Glenfinnan Viaduct is a railway viaduct on the West Highland Line. Located at the top of Loch Shiel in the West Highlands, the viaduct overlooks the Glenfinnan Monument and the waters of Loch Shiel.

The West Highland Railway was built to Fort William by Lucas and Aird, but there were delays with the West Highland Railway Mallaig Extension (Guarantee) bill for the Mallaig Extension Railway in the House of Commons as the Tory and Liberal parties fought over the issue of subsidies for public transport. This Act did pass in 1896, by which time Lucas & Aird (and their workers) had moved south. New contractors were needed and Robert McAlpine & Sons were taken on with Simpson & Wilson as engineers. Robert McAlpine & Sons was headed by Robert McAlpine, nicknamed 'Concrete Bob' for his innovative use of mass concrete. Concrete was used due to the difficulty of working the hard schist in the area. McAlpine's son Robert, then aged 28, and his nephew William Waddell, took charge of construction, with his younger son Malcolm appointed as assistant.

Construction of the extension from Fort William to Mallaig began in January 1897, and the line opened on 1 April 1901. The Glenfinnan Viaduct, however, was complete enough by October 1898 to be used to transport materials across the valley.

Glenfinnan Viaduct has been used as a location in several films and television series, including Ring of Bright Water, Charlotte Gray, Monarch of the Glen, Stone of Destiny, German Charlie und Louise, and four films of the Harry Potter film series.



    Your name


    Founded: 1897-1901


    4.7/5 (based on Google user reviews)

    User Reviews

    Tom Veitch (11 months ago)
    Recommend not to view a train passing from the viewing point by visitor centre.
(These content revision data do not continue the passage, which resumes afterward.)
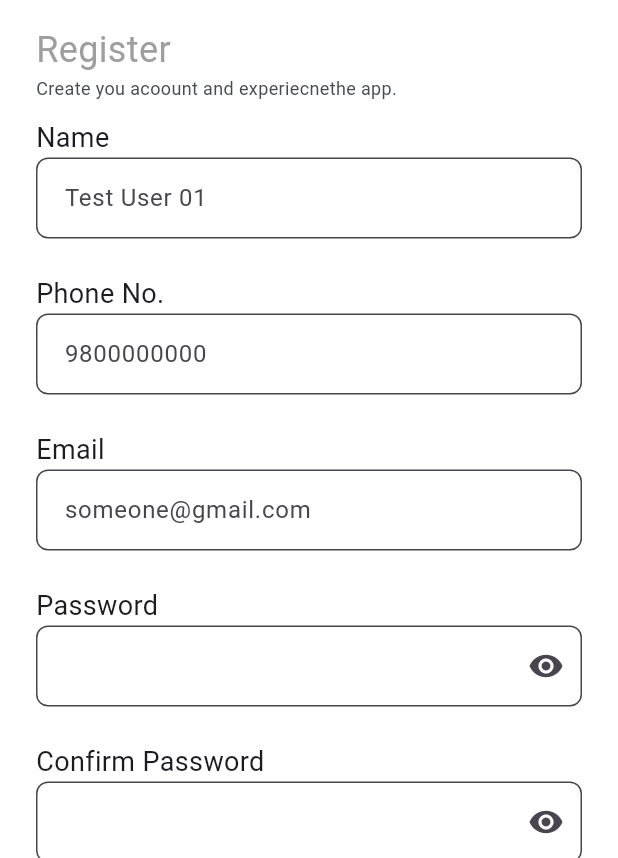
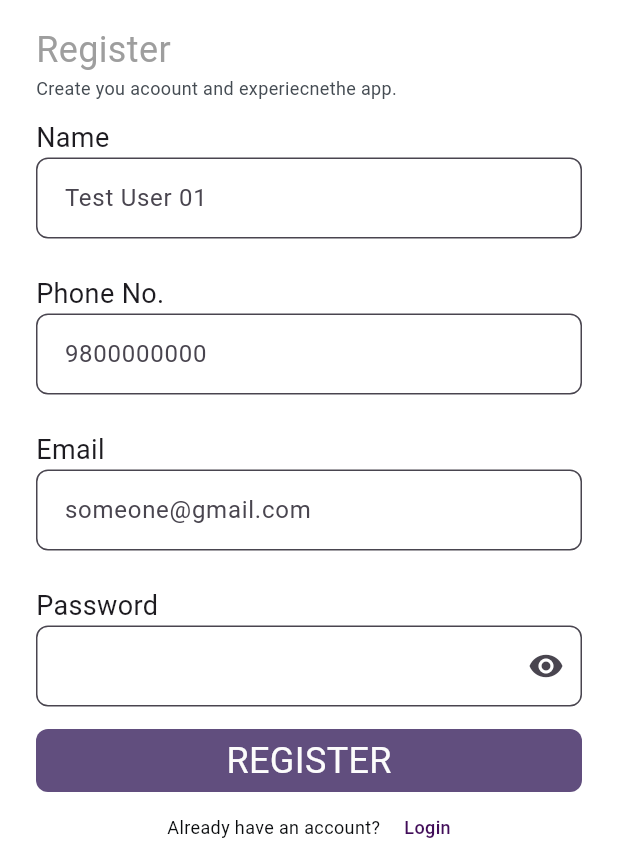
Before and after one commit to Brinda777/walkwise, a Flutter app: the RegisterView screen opened directly, scrolled down 144 dp, on a phone screen of 412 x 824 dp, the part 378-1236 px from its top. Run offline on Flutter 3.47's test engine with Material 3 defaults, Android fonts, the phone set to English and light mode, and no system bars; our stand-ins replace cached_network_image, dartz, dio, equatable, flutter_riverpod, hive_flutter and 1 more; accounts and stored records are empty; Roboto replaces fonts that are missing (Montserrat, SFPro, Times).

Commit message:
Authentication with Hive

```diff
--- /dev/null
+++ b/lib/app/constants/hive_table_constant.dart
@@ -0,0 +1,6 @@
+class HiveTableConstant {
+  HiveTableConstant._();
+
+  static const int userTableId = 0;
+  static const String userBox = 'userBox';
+}
--- /dev/null
+++ b/lib/features/authentication/data/repository/auth_local_repository.dart
@@ -0,0 +1,35 @@
+import 'dart:io';
+import 'package:dartz/dartz.dart';
+import 'package:flutter_riverpod/flutter_riverpod.dart';
+import 'package:walkwise/core/failure/failure.dart';
+import 'package:walkwise/features/authentication/data/data_source/local/auth_local_data_source.dart';
+import 'package:walkwise/features/authentication/domain/entity/auth_entity.dart';
+import 'package:walkwise/features/authentication/domain/repository/auth_repository.dart';
+
+
+final authLocalRepositoryProvider = Provider<IAuthRepository>((ref) {
+  return AuthLocalRepository(
+    ref.read(authLocalDataSourceProvider),
+  );
+});
+
+class AuthLocalRepository implements IAuthRepository {
+  final AuthLocalDataSource _authLocalDataSource;
+
+  AuthLocalRepository(this._authLocalDataSource);
+
+  @override
+  Future<Either<Failure, bool>> login(String email, String password) {
+    return _authLocalDataSource.login(email, password);
+  }
+
+  @override
+  Future<Either<Failure, bool>> register(AuthEntity user) {
+    return _authLocalDataSource.register(user);
+  }
+
+  // @override
+  // Future<Either<Failure, String>> uploadProfilePicture(File file) async {
+  //   return const Right("");
+  // }
+}
--- /dev/null
+++ b/lib/features/authentication/domain/entity/auth_entity.dart
@@ -0,0 +1,21 @@
+import 'package:equatable/equatable.dart';
+
+class AuthEntity extends Equatable {
+  final String? id;
+  final String? fullName;
+  final String?  phone;
+  final String email;
+  final String password;
+
+  const AuthEntity({
+    this.id,
+    this.fullName,
+    this.phone,
+    required this.email,
+    required this.password,
+  });
+
+  @override
+  List<Object?> get props =>
+      [id, fullName, phone, email, password];
+}
--- /dev/null
+++ b/lib/features/authentication/domain/repository/auth_repository.dart
@@ -0,0 +1,16 @@
+import 'dart:io';
+import 'package:dartz/dartz.dart';
+import 'package:flutter_riverpod/flutter_riverpod.dart';
+import 'package:walkwise/core/failure/failure.dart';
+import 'package:walkwise/features/authentication/data/repository/auth_local_repository.dart';
+import 'package:walkwise/features/authentication/domain/entity/auth_entity.dart';
+
+final authRepositoryProvider = Provider<IAuthRepository>((ref) {
+  return ref.read(authLocalRepositoryProvider);
+});
+
+abstract class IAuthRepository {
+  Future<Either<Failure, bool>> register(AuthEntity user);
+  Future<Either<Failure, bool>> login(String email, String password);
+  // Future<Either<Failure, String>> uploadProfilePicture(File file);
+}
--- /dev/null
+++ b/lib/features/authentication/domain/usecases/auth_usecase.dart
@@ -0,0 +1,28 @@
+import 'dart:io';
+import 'package:dartz/dartz.dart';
+import 'package:flutter_riverpod/flutter_riverpod.dart';
+import 'package:walkwise/core/failure/failure.dart';
+import 'package:walkwise/features/authentication/domain/entity/auth_entity.dart';
+import 'package:walkwise/features/authentication/domain/repository/auth_repository.dart';
+
+final authUseCaseProvider = Provider((ref) {
+  return AuthUseCase(ref.read(authRepositoryProvider));
+});
+
+class AuthUseCase {
+  final IAuthRepository _authRepository;
+
+  AuthUseCase(this._authRepository);
+
+  // Future<Either<Failure, String>> uploadProfilePicture(File file) async {
+  //   return await _authRepository.uploadProfilePicture(file);
+  // }
+
+  Future<Either<Failure, bool>> register(AuthEntity user) async {
+    return await _authRepository.register(user);
+  }
+
+  Future<Either<Failure, bool>> login(String email, String password) async {
+    return await _authRepository.login(email, password);
+  }
+}
--- a/lib/features/authentication/presentation/view/register_view.dart
+++ b/lib/features/authentication/presentation/view/register_view.dart
@@ -4,7 +4,9 @@ import 'package:walkwise/app/navigator/navigator.dart';
 import 'package:walkwise/core/constants/color_constants.dart';
 import 'package:walkwise/core/utils/asset_provider.dart';
 import 'package:walkwise/core/utils/util.dart';
+import 'package:walkwise/features/authentication/domain/entity/auth_entity.dart';
 import 'package:walkwise/features/authentication/presentation/view/login_view.dart';
+import 'package:walkwise/features/authentication/presentation/view_model/auth_view_model.dart';
 import 'package:walkwise/widgets/responsive_text.dart';
 
 class RegisterView extends ConsumerStatefulWidget {
@@ -16,6 +18,12 @@ class RegisterView extends ConsumerStatefulWidget {
 
 class _RegisterViewState extends ConsumerState<RegisterView> {
   final _formKey = GlobalKey<FormState>();
+
+  final _fullNameController = TextEditingController(text: '');
+  final _phoneController = TextEditingController(text: '');
+  final _emailController = TextEditingController(text: '');
+  final _passwordController = TextEditingController(text: '');
+
   bool _isPasswordHidden = true;
   bool _isCPasswordHidden = true;
   String? _password;
@@ -100,6 +108,7 @@ class _RegisterViewState extends ConsumerState<RegisterView> {
                         fontWeight: FontWeight.w400,
                       ),
                       TextFormField(
+                        controller: _fullNameController,
                         decoration: InputDecoration(
                           hintText: "Test User 01",
                           filled: true,
@@ -123,6 +132,7 @@ class _RegisterViewState extends ConsumerState<RegisterView> {
                         fontWeight: FontWeight.w400,
                       ),
                       TextFormField(
+                        controller: _phoneController,
                         decoration: InputDecoration(
                           hintText: "9800000000",
                           filled: true,
@@ -149,6 +159,7 @@ class _RegisterViewState extends ConsumerState<RegisterView> {
                         fontWeight: FontWeight.w400,
                       ),
                       TextFormField(
+                        controller: _emailController,
                         decoration: InputDecoration(
                           hintText: "someone@gmail.com",
                           filled: true,
@@ -175,6 +186,7 @@ class _RegisterViewState extends ConsumerState<RegisterView> {
                         fontWeight: FontWeight.w400,
                       ),
                       TextFormField(
+                        controller: _passwordController,
                         decoration: InputDecoration(
                           hintText: "",
                           filled: true,
@@ -201,43 +213,6 @@ class _RegisterViewState extends ConsumerState<RegisterView> {
                           return null;
                         },
                       ),
-                      SizedBox(
-                        height: kHorizontalMargin,
-                      ),
-                      const ResponsiveText(
-                        'Confirm Password',
-                        fontSize: 18,
-                        fontWeight: FontWeight.w400,
-                      ),
-                      TextFormField(
-                        decoration: InputDecoration(
-                          hintText: "",
-                          filled: true,
-                          fillColor: Color(0xFFFFFFF),
-                          border: OutlineInputBorder(
-                              borderRadius: BorderRadius.circular(8)),
-                          suffixIcon: IconButton(
-                            icon: Icon(_isCPasswordHidden
-                                ? Icons.visibility
-                                : Icons.visibility_off),
-                            onPressed: () {
-                              setState(() {
-                                _isCPasswordHidden = !_isCPasswordHidden;
-                              });
-                            },
-                          ),
-                        ),
-                        obscureText: _isCPasswordHidden,
-                        validator: (value) {
-                          if (value == null || value.isEmpty) {
-                            return 'Please confirm your password';
-                          }
-                          if (value != _password) {
-                            return 'Passwords do not match';
-                          }
-                          return null;
-                        },
-                      ),
                       Center(
                         child: Container(
                           margin:
@@ -260,7 +235,16 @@ class _RegisterViewState extends ConsumerState<RegisterView> {
                             onPressed: () {
                               if (_formKey.currentState!.validate()) {
                                 // Perform registration logic
-                                Navigator.pop(context);
+                                var user = AuthEntity(
+                                  fullName: _fullNameController.text,
+                                  phone: _phoneController.text,
+                                  email: _emailController.text,
+                                  password: _passwordController.text,
+                                );
+
+                                ref
+                                    .read(authViewModelProvider.notifier)
+                                    .register(user);
                               }
                             },
                           ),
--- a/lib/main.dart
+++ b/lib/main.dart
@@ -1,9 +1,11 @@
 import 'package:flutter/material.dart';
 import 'package:flutter_riverpod/flutter_riverpod.dart';
 import 'package:walkwise/app/app.dart';
+import 'package:walkwise/core/networking/local/hive_service.dart';
 
-void main() {
+void main() async {
   WidgetsFlutterBinding.ensureInitialized();
+  await HiveService().init();
 
   runApp(const ProviderScope(child: App()));
 }
```
Also changed, not shown: lib/app/constants/api_endpoint.dart (added, +14 -0 lines), lib/core/common/my_snackbar.dart (added, +19 -0 lines), lib/core/failure/failure.dart (added, +9 -0 lines), lib/core/networking/local/hive_service.dart (added, +40 -0 lines), lib/core/networking/remote/dio_error_interceptor.dart (added, +33 -0 lines), lib/core/networking/remote/http_service.dart (added, +31 -0 lines), lib/features/authentication/data/data_source/local/auth_local_data_source.dart (added, +41 -0 lines), lib/features/authentication/data/model/auth_hive_model.dart (added, +77 -0 lines), lib/features/authentication/presentation/state/auth_state.dart (added, +34 -0 lines), lib/features/authentication/presentation/view/login_view.dart (+15 -8 lines), lib/features/authentication/presentation/view_model/auth_view_model.dart (added, +82 -0 lines), lib/features/authentication/data/model/auth_hive_model.g.dart (added).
You are just so far away and can't appreciate the curve of the Viaduct. Recommend to walk much closer. There are so many great spots.
    Maria Kajda (12 months ago)
    As a Harry Potter lover I really enjoyed coming here, walking up the paths and hiking up the hill above the viaduct to watch the trains passing over. Great scenery, car parking close by and a chance to stretch your legs. The paths and walk up the hill are easy and accessible for most.
    Alex I (12 months ago)
    Magical but not that magical. You need to have some spare hours to walk around the footpaths to get the best views and take great pictures. The most magical is when the steam engine passes through. So you also need to check the times of that. Otherwise it is just a normal viaduct, yes full of history. When I was there the car park was full, o place to park and it was very busy.
    Gayle MacLeay (12 months ago)
    Glenfinnan is absolutely stunning, managed to catch the Jacobite going over the viaduct which made my day! It does get very busy and there isn't much parking so visitors should arrive in plenty of time to find a spot. The gift shop is also nice.
    Denise Speirs (14 months ago)
    Amazing place to visit. You must walk round the full trial, the views are spectacular. Not too tough and about 2 miles total. The cafe is amazing, THE BEST CHIPS! Portions are big and the food is very tasty. Staff extremely friendly in the busy summer months. Brilliant place.
    Powered by Google

    Featured Historic Landmarks, Sites & Buildings

    Historic Site of the week

    Petersberg Citadel

    The Petersberg Citadel is one of the largest extant early-modern citadels in Europe and covers the whole north-western part of the Erfurt city centre. It was built after 1665 on Petersberg hill and was in military use until 1963. It dates from a time when Erfurt was ruled by the Electors of Mainz and is a unique example of the European style of fortress construction. Beneath the citadel is an underground maze of passageways that can be visited on guided tours organised by Erfurt Tourist Office.

    The citadel was originally built on the site of a medieval Benedictine Monastery and the earliest parts of the complex date from the 12th century. Erfurt has also been ruled by Sweden, Prussia, Napoleon, the German Empire, the Nazis, and post-World War II Soviet occupying forces, and it was part of the German Democratic Republic (East Germany). All of these regimes used Petersberg Citadel and had an influence on its development. The baroque fortress was in military use until 1963. Since German reunification in 1990, the citadel has undergone significant restoration and it is now open to the public as a historic site.